Synopsis: A violent street gang, the Rebels, rule the streets of Gary, Indiana. The Rebels shoot Marvin Bookman, a store-keeper, for giving the police information about a drive-by shooting they committed. Marvin’s son, former NFL star John who created the Rebels, returns to Gary to be with his father and, with a little help from his friends, to destroy the Rebels his way.
Review: Before The Expendables there was Original Gangstas, starring the biggest and best names from the blaxploitation genre of the 1970’s. Fred Williamson (That Man Bolt), Jim Brown (Black Gunn), Pam Grier (Foxy Brown), Richard Roundtree (Shaft), Ron O’Neal (Superfly) are the headliners, and they even threw in some cool white guys from that era like Robert Forster (Vigilante), Charles Napier (Rambo: First Blood Part II), and Wings Hauser (Vice Squad). The story’s pretty straightforward: Jake (played by Brown) returns to Gary, Indiana after his son is gunned down in a driveby shooting.
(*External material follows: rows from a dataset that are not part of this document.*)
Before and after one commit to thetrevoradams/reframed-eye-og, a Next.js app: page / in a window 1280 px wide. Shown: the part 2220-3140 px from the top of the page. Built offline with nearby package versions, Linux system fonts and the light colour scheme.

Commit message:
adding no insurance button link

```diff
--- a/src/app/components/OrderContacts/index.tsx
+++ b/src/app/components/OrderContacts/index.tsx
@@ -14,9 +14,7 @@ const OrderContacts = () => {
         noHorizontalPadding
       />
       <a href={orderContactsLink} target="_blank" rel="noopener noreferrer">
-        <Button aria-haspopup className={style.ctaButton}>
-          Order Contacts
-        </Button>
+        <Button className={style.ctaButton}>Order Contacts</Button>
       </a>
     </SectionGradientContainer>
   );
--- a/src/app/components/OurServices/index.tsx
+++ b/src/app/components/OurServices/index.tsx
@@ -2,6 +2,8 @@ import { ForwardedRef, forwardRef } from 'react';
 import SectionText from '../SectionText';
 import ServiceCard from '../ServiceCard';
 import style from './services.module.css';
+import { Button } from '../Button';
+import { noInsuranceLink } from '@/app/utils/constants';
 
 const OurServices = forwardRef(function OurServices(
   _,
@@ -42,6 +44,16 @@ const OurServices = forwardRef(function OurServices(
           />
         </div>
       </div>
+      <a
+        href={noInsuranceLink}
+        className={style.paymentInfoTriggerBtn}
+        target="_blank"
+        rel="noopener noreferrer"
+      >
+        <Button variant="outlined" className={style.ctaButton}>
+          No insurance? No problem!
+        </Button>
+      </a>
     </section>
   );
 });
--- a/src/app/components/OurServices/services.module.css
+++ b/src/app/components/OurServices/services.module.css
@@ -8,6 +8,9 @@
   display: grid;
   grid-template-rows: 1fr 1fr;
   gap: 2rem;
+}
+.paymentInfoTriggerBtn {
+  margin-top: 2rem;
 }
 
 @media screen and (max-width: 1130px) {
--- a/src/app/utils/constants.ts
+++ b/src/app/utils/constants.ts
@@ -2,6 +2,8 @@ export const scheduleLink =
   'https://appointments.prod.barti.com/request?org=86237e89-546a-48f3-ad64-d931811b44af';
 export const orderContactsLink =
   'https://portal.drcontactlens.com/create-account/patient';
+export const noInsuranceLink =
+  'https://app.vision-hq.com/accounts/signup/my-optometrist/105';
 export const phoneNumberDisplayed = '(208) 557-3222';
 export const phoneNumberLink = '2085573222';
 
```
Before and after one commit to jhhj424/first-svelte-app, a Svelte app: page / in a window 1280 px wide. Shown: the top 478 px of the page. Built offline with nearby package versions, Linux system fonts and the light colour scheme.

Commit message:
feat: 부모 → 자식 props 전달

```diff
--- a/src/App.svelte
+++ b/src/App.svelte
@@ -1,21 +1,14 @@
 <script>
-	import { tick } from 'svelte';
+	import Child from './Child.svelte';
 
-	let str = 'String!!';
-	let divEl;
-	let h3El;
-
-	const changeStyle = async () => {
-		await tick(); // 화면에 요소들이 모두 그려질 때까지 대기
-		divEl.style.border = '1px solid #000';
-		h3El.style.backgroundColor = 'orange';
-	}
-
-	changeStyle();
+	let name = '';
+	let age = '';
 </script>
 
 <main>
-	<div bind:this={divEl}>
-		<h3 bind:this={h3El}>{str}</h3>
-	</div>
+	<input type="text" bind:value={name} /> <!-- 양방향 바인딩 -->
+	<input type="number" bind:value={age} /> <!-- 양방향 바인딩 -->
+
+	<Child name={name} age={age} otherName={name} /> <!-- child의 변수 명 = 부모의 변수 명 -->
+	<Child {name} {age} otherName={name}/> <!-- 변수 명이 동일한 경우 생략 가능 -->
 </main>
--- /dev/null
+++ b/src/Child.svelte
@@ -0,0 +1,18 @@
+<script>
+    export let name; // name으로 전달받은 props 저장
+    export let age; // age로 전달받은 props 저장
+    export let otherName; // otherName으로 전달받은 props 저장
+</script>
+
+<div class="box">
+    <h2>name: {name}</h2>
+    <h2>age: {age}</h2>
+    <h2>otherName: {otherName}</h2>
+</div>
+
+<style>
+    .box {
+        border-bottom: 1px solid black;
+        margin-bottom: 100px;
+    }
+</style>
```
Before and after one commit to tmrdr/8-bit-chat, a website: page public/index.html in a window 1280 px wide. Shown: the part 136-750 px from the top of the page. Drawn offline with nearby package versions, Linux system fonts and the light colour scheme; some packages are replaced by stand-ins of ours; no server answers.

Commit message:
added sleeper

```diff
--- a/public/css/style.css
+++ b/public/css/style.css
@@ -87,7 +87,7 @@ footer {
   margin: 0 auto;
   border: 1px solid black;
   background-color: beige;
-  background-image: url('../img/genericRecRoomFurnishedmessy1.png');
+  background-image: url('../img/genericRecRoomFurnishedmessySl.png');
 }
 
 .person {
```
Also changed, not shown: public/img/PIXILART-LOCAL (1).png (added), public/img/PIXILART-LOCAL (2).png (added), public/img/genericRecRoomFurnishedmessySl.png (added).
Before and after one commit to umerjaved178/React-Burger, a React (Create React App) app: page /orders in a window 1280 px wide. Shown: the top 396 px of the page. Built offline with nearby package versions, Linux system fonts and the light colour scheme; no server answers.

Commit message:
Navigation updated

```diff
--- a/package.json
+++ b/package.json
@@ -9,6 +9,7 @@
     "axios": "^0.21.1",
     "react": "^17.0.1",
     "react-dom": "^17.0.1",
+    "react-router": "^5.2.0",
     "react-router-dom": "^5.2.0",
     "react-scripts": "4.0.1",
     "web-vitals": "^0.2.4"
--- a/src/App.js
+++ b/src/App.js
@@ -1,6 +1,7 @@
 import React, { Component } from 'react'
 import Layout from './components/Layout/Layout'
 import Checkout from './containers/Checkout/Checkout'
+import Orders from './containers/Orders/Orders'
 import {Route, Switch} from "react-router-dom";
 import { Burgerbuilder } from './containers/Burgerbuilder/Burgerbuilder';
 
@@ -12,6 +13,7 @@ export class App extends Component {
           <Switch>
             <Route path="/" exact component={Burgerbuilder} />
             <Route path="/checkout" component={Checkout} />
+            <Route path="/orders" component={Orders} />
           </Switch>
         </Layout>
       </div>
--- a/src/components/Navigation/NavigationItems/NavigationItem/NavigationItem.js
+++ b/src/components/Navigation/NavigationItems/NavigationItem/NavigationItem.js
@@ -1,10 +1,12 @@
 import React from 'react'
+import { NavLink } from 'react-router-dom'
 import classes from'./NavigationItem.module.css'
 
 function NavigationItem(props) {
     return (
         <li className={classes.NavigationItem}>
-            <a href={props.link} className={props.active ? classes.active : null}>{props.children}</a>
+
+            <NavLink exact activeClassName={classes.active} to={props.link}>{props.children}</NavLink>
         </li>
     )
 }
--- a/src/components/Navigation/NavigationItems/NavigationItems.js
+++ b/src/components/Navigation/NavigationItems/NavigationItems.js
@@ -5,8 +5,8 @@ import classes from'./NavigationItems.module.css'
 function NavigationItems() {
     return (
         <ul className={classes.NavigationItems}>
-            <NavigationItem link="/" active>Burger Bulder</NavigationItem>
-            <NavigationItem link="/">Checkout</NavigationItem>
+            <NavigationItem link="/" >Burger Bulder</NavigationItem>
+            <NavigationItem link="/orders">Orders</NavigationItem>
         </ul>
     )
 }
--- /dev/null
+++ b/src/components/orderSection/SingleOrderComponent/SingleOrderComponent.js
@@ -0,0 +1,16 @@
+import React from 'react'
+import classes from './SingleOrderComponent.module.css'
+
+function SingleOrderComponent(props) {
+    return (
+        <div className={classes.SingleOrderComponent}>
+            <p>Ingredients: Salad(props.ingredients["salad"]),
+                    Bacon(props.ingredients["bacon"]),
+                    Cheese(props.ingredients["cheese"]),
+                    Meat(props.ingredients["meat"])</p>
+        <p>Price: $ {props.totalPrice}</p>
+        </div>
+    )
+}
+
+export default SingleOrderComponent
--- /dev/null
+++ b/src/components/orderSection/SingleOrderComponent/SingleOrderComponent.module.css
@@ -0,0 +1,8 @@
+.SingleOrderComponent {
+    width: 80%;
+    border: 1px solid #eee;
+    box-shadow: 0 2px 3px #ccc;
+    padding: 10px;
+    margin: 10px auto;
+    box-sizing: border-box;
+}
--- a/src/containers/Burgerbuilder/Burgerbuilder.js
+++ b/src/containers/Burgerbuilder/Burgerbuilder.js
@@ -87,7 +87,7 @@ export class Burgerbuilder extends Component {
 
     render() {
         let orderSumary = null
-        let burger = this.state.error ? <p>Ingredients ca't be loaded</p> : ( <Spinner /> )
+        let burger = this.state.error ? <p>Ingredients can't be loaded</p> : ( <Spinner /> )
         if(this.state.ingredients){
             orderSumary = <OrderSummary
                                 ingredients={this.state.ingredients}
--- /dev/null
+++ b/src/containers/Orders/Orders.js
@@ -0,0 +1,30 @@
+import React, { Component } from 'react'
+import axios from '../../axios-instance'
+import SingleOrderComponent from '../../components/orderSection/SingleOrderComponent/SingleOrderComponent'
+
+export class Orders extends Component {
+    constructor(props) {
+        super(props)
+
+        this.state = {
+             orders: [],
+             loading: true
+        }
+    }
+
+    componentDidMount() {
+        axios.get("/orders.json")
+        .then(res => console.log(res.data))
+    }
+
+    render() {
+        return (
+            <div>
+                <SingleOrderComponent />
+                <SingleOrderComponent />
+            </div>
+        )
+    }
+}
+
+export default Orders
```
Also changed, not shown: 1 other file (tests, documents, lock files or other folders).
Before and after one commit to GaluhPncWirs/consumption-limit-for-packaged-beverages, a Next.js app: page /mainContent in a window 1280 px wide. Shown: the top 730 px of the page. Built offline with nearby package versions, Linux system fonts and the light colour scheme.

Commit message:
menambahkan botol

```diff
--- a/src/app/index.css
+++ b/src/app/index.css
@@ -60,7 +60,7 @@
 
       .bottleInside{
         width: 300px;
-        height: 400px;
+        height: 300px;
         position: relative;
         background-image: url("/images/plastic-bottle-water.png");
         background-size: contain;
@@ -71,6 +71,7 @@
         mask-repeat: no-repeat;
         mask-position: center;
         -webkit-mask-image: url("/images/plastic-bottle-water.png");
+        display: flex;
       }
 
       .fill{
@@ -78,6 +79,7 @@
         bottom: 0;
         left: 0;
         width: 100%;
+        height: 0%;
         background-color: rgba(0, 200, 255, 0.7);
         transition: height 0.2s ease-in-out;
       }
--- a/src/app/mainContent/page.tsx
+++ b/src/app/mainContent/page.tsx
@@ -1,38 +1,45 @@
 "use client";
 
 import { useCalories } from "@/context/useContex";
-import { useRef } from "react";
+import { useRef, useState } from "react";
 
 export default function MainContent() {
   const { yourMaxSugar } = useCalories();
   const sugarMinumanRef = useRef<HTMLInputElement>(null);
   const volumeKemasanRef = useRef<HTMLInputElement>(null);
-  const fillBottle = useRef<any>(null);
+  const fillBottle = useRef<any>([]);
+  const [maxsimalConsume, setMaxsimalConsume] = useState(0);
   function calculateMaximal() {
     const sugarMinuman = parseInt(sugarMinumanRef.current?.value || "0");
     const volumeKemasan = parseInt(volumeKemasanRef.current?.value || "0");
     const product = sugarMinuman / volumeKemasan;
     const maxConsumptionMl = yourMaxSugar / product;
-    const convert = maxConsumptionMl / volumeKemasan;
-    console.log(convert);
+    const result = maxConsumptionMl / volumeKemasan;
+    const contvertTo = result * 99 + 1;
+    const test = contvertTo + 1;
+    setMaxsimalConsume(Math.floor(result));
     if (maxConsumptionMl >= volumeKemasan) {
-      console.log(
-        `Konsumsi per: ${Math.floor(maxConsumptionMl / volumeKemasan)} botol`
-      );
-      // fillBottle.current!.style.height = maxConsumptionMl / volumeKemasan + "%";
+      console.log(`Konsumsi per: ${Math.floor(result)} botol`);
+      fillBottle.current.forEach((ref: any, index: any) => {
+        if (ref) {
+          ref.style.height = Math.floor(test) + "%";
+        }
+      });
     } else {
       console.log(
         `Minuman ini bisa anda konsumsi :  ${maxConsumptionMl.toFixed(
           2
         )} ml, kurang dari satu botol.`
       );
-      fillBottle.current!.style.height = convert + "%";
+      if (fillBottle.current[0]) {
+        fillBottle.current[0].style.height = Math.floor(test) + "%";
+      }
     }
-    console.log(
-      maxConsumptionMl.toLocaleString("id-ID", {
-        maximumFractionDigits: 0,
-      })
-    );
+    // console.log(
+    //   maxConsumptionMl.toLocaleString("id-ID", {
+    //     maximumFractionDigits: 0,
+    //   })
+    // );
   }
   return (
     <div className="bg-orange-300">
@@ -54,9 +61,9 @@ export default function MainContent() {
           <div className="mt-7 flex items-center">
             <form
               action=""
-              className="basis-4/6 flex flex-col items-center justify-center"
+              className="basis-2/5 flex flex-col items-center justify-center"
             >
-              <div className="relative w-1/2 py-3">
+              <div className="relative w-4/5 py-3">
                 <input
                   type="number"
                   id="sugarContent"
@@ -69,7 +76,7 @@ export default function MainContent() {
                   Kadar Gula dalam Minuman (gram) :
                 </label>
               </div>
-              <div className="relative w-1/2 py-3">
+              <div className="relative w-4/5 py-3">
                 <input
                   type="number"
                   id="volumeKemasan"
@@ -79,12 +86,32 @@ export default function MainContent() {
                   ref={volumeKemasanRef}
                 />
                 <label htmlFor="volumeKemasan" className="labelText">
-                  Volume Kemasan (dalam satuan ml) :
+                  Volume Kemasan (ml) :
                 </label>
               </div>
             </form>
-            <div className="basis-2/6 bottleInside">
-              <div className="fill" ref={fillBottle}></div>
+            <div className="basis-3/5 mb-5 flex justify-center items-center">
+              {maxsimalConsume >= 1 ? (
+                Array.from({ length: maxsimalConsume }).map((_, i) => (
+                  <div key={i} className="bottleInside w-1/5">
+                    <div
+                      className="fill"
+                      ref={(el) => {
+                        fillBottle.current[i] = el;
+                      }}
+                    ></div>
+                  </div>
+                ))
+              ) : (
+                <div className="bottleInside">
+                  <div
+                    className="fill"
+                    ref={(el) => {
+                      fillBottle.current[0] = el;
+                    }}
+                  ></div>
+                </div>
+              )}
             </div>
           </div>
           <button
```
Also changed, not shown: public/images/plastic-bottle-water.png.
John (played by Williamson) also returns to Gary when he hears the news because his father was targeted by the same gang that killed Jake’s son. John left Gary years ago to pursue a career in the NFL, and both he and Jake belonged to the same gang when they were teens, so basically they were the original gangstas of Gary. They console Laurie (Grier), the grieving mother of Jake’s son, and together they formulate a plan to first try to make peaceful amends with the coldblooded gang that has overrun the streets of Gary, but when that goes bad, they round up other “original” gangstas Slick (Roundtree) and Bubba (O’Neal), who all gladly participate in the Death Wish-styled vengeance they have in mind. Kowtowing politicos of Gary (played by Napier and Hauser) and a street detective (played by Forster) can do nothing to stop the bloodbath the OG’s unleash.
For the most part, this whole movie is a buildup leading to a pretty satisfying conclusion that gives the central stars their moments to shine. Clearly, this movie belongs to Williamson, Brown, and Grier, which is fine, but fans of everyone else who make appearances in the movie will be disappointed. Shot on a relatively low budget under Larry Cohen’s direction (with uncredited work by Williamson), Original Gangstas delivers more or less what you hope it will. It’s not a huge crowd pleaser, but it’s just about what the doctor ordered.
Kino Lorber’s new Blu-ray release contains a more than adequate HD transfer, and a newly recorded audio commentary by director Cohen is a fun listen. Also included is the theatrical trailer.